Zero Latency provides systems for warehouse-scale, location-based VR experiences in cities across the world, letting you and up to seven others roam around a huge area with physical prop guns you can use in-game. It is kind of like a cooperative VR version of laser tag.
The idea is that you and your friends can move around freely in the warehouse, using a backpack PC to avoid tethered wires. Most of the experiences are co-op, but they also offer a fairly new PvP experience which we tried out in February. As a whole, we’ve had mixed results with Zero Latency in the past. The game design has been mixed in quality, and their original open-source-based VR headsets weren’t the greatest when used in conjunction with their proprietary tracking system.
Zero Latency, however, announced they were going to overhaul the system away from the OSVR headsets to a second generation that uses HP hardware as part of a deal they struck earlier in the year. After my last visit a few months ago, Zero Latency invited me back to their North Melbourne location – one of a few that adopted the new Gen 2 system already.
The upgrade includes new HP computer backpacks and headsets. In some cases, that means the headsets will be HP Reverbs. For five of the current Gen 2-ready locations, however, the older HP VR headsets were used running Microsoft’s Mixed Reality system. The North Melbourne location was one of those five. Zero Latency says future upgraded locations will use Reverb.
I asked Zero Latency CEO Tim Ruse why they chose to go with the Reverb, as opposed to other options.
“Probably the resolution and the quality,” he said. “It’s a really good headset and it’s pretty comfortable compared to other stuff that’s out there. And it goes really well with the HP backpack.”
Ruse noted each of the 38 Zero Latency locations is run by a licensed owner and it is up to each location to choose their upgrade path.
The original Zero Latency system used OSVR headsets with a gun peripheral and glowing balls mounted on the top of both. Tracking was done externally for each player via overhead mounted cameras tracking the glowing balls. There are also blue patterns on the floor used to help determine position.
The HP headsets feature two outward facing cameras that provide inside-out tracking similar to an Oculus Quest, Rift S, Cosmos and others. According to Zero Latency, the new HP headsets still use the existing blue patterns on the floor to help determine your position in the play area and relative to others but, crucially, all of this tracking is all done on the players’ headset alone and no longer uses the external cameras mounted overhead from the Gen 1 system. The headset’s inside-out tracking system also tracks a Windows controller mounted to the gun prop, instead of the old glowing balls.
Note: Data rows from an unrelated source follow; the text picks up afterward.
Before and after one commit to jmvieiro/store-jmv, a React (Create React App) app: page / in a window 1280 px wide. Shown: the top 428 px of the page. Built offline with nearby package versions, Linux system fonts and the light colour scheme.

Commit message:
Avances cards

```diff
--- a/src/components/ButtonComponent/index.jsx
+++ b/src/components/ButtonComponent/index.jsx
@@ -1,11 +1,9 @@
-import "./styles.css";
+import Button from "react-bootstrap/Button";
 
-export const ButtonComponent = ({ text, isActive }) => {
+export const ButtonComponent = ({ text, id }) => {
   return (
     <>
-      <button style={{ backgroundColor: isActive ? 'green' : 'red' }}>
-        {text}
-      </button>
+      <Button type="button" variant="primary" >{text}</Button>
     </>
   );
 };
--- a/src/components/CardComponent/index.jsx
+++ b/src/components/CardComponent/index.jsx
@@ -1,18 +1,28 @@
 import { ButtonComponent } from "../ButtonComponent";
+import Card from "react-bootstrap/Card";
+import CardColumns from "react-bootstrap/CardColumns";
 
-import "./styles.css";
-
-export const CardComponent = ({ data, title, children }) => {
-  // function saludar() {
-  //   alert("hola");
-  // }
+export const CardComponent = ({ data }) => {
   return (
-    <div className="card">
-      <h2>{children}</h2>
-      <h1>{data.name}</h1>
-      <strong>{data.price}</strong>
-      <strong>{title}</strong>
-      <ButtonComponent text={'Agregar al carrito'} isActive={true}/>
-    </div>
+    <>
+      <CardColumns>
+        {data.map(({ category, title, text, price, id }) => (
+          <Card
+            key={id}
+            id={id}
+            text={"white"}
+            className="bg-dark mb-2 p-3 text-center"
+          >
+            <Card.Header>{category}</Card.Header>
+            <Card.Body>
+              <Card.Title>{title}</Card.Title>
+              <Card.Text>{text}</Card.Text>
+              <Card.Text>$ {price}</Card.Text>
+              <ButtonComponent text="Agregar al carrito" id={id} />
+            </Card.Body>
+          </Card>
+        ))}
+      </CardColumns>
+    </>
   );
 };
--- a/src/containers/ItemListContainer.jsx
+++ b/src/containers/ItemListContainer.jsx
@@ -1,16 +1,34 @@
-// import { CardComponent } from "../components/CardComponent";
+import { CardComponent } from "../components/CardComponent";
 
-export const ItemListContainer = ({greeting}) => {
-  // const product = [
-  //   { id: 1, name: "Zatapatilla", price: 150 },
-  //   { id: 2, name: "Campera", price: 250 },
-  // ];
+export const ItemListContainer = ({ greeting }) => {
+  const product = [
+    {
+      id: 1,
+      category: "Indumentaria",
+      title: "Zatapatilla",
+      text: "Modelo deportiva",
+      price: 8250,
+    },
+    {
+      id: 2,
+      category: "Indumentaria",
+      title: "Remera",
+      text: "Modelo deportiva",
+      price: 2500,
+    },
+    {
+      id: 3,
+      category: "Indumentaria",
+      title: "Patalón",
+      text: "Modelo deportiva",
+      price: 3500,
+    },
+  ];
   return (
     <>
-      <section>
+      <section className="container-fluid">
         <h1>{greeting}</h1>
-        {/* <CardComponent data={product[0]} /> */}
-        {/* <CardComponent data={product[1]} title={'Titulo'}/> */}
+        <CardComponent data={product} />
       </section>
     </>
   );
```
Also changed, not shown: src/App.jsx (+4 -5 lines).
“The gun is essentially [now] locally tracked,” he said. “Before, it was the positions travelling through the tracking system and back out. Whereas, your perception of the gun is [now] all local. It’s going all through the WMR tracking specifically, not out through an external tracking system. It feels way snappier.”
I could really feel the difference and it is one of the most noticeable improvements of the new system. The guns now feel snappy and sharp with low latency. Most important, they feel really fun to use. I felt in control of my aim the whole time and I didn’t get as frustrated with aiming as I did in the old system. The gun-play seemed much more skill-based and I was talking long range shots that didn’t seem possible with the original OSVR setup.
Inside Out Arena Scale Limitations
While I found the overall experience improved with the HP-based system compared with the first generation of Zero Latency, I also noted limitations. There were a few instances, for example, where a player’s gun would appear lodged in the ground, far away from where they were standing with the prop. The fix was to just look directly at the gun prop and move it around a bit.
My head movement also seemed susceptible to occasional frame drops and momentary freezes. Fast actions also resulted in my movements sometimes feeling like they were smoothed over, or “averaged out”, when translated back onto the screen – the finer detail and incremental movements of my head sometimes felt like they were lost in translation during a big sweeping motion. When I approached a physical wall, the positional tracking went haywire. Despite all this, I did find the overall experience to be quite a bit better than the first generation — a change likely attributable to the abandonment of OSVR hardware.
I would expect some casual VR players to come away impressed by the upgrade. The gun props feels much more responsive and the experience is notably more fun because of that. But there are still more improvements needed to iron out occasional tracking glitches in an inside-out-based system at this scale.